Provided by the Dow Chemical Company, the mini-grants are awarded to fund hands-on interactive experiments in robotics, physics, engineering and other areas. The estimated $1,000 each school received will go toward scientific tools and materials.
The four schools in Northwest Philadelphia which received them are John L. Kinsey Elementary, Hope Charter High School, Germantown High School and Walter Biddle Saul High School.
Making science “real”
The first check was presented on Wednesday to science teacher Mary Cullen at Kinsey Elementary in West Oak Lane.
The $850.50 grant matched the precise amount she calculated for an experiment which tests the effects of ultraviolet rays. Cullen said her experiment will examine sunscreen, sunglasses and fabrics that claim to protect from UV rays.
“There’s no money to supplement the basic curriculum,” said Cullen, who applied for the grant through the Philadelphia Math and Science Coalition of the Philadelphia Education Fund. “The grant is an opportunity to make science real. We’ll be able to perform a hands-on experiment about light. We’ll be asking what is UV light and is it harmful?”
At the event, two experiments were performed by Dow scientists. Students learned how to create a bubbling volcano by using baking soda, vinegar and liquid hand soap. They also tested and measured a baseball bat to learn the science behind a home run.
“We show them how science is used every day,” said Dr. Alfred Schultz, scientist at Dow. “These kids can be future scientists.”

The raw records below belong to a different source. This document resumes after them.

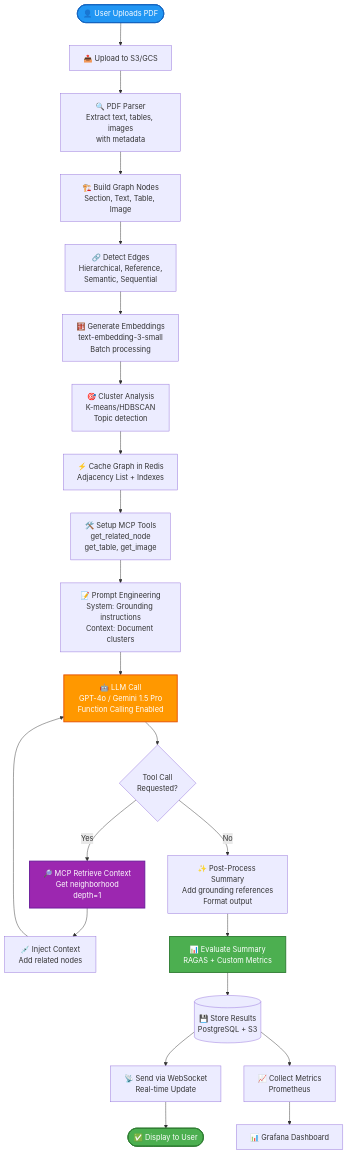
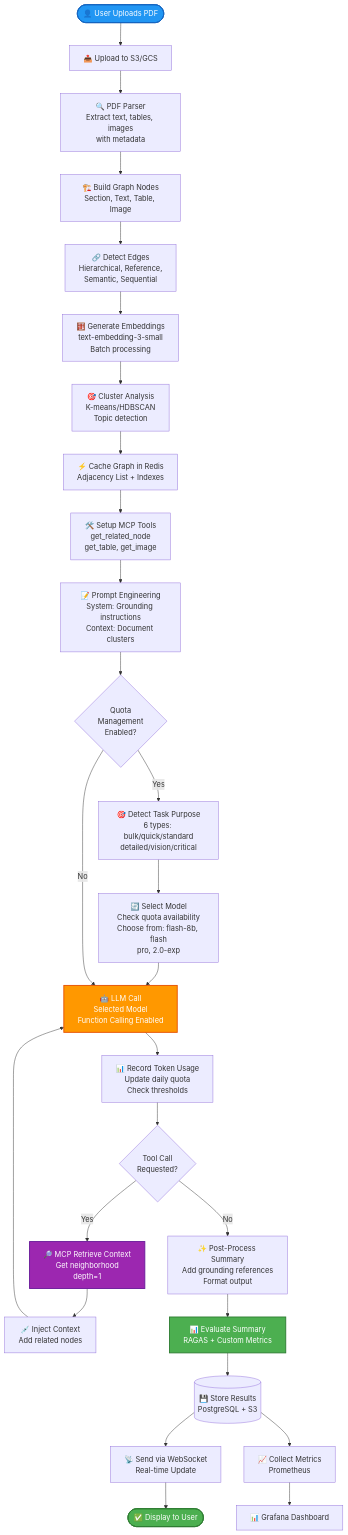
The third of 12 diagrams in docs/architecture/ARCHITECTURE-DIAGRAMS.md (abezr/pdf-summarize), drawn with Mermaid before and after one commit. The commit also changed other lines of this file and 1 other file, not shown here.

First line of the commit message:
docs: Update C4 Architecture and Diagrams with Quota Management

````diff
--- a/docs/architecture/ARCHITECTURE-DIAGRAMS.md
+++ b/docs/architecture/ARCHITECTURE-DIAGRAMS.md
@@ -122,44 +123,51 @@
 ```mermaid
 flowchart TD
     Start([👤 User Uploads PDF]) --> Upload[📤 Upload to S3/GCS]
     Upload --> Parse[🔍 PDF Parser<br/>Extract text, tables, images<br/>with metadata]
     
     Parse --> BuildNodes[🏗️ Build Graph Nodes<br/>Section, Text, Table, Image]
     BuildNodes --> BuildEdges[🔗 Detect Edges<br/>Hierarchical, Reference,<br/>Semantic, Sequential]
     
     BuildEdges --> Embed[🧮 Generate Embeddings<br/>text-embedding-3-small<br/>Batch processing]
     Embed --> Cluster[🎯 Cluster Analysis<br/>K-means/HDBSCAN<br/>Topic detection]
     
     Cluster --> Cache[⚡ Cache Graph in Redis<br/>Adjacency List + Indexes]
     
     Cache --> MCPSetup[🛠️ Setup MCP Tools<br/>get_related_node<br/>get_table, get_image]
     
     MCPSetup --> PromptEngineer[📝 Prompt Engineering<br/>System: Grounding instructions<br/>Context: Document clusters]
     
-    PromptEngineer --> LLMCall[🤖 LLM Call<br/>GPT-4o / Gemini 1.5 Pro<br/>Function Calling Enabled]
+    PromptEngineer --> QuotaCheck{Quota<br/>Management<br/>Enabled?}
     
-    LLMCall --> ToolCall{Tool Call<br/>Requested?}
+    QuotaCheck -->|Yes| DetectPurpose[🎯 Detect Task Purpose<br/>6 types: bulk/quick/standard<br/>detailed/vision/critical]
+    DetectPurpose --> SelectModel[🔄 Select Model<br/>Check quota availability<br/>Choose from: flash-8b, flash<br/>pro, 2.0-exp]
+    SelectModel --> LLMCall[🤖 LLM Call<br/>Selected Model<br/>Function Calling Enabled]
+    
+    QuotaCheck -->|No| LLMCall
+    
+    LLMCall --> RecordUsage[📊 Record Token Usage<br/>Update daily quota<br/>Check thresholds]
+    RecordUsage --> ToolCall{Tool Call<br/>Requested?}
     
     ToolCall -->|Yes| MCPRetrieve[🔎 MCP Retrieve Context<br/>Get neighborhood<br/>depth=1]
     MCPRetrieve --> InjectContext[💉 Inject Context<br/>Add related nodes]
     InjectContext --> LLMCall
     
     ToolCall -->|No| PostProcess[✨ Post-Process Summary<br/>Add grounding references<br/>Format output]
     
     PostProcess --> Evaluate[📊 Evaluate Summary<br/>RAGAS + Custom Metrics]
     
     Evaluate --> Store[(💾 Store Results<br/>PostgreSQL + S3)]
     
     Store --> WebSocket[📡 Send via WebSocket<br/>Real-time Update]
     
     WebSocket --> End([✅ Display to User])
     
     Store --> Metrics[📈 Collect Metrics<br/>Prometheus]
     Metrics --> Dashboard[📊 Grafana Dashboard]
     
     style Start fill:#2196F3,stroke:#1565C0,stroke-width:2px,color:#fff
     style LLMCall fill:#FF9800,stroke:#E65100,stroke-width:2px,color:#fff
     style MCPRetrieve fill:#9C27B0,stroke:#6A1B9A,stroke-width:2px,color:#fff
     style Evaluate fill:#4CAF50,stroke:#2E7D32,stroke-width:2px,color:#fff
     style End fill:#4CAF50,stroke:#2E7D32,stroke-width:2px,color:#fff
 ```
````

The scientists talked to the class about careers in the science field. Students were encouraged by Carl J. Coker, remediation leader for Dow, to consider fields in engineering and to attend science fairs.

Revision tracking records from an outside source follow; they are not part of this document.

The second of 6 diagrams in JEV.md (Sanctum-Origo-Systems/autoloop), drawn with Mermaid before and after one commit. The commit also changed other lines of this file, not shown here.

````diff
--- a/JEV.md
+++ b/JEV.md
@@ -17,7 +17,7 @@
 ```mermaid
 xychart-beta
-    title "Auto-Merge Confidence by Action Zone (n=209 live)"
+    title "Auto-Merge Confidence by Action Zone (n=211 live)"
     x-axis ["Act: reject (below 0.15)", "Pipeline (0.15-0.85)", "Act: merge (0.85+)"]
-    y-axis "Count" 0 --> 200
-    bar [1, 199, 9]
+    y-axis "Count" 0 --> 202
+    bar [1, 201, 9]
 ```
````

“Don’t be afraid to ask questions,” said Coker.
Grant-winning schools will participate in science experiments such as robot construction, examining living ecosystems, classifying organisms and creating compost systems.
“Science is about being creative and inventing something,” said Dr. Melissa Merlau Johnson, scientist at Dow. “You can influence what happens in day-to-day life.”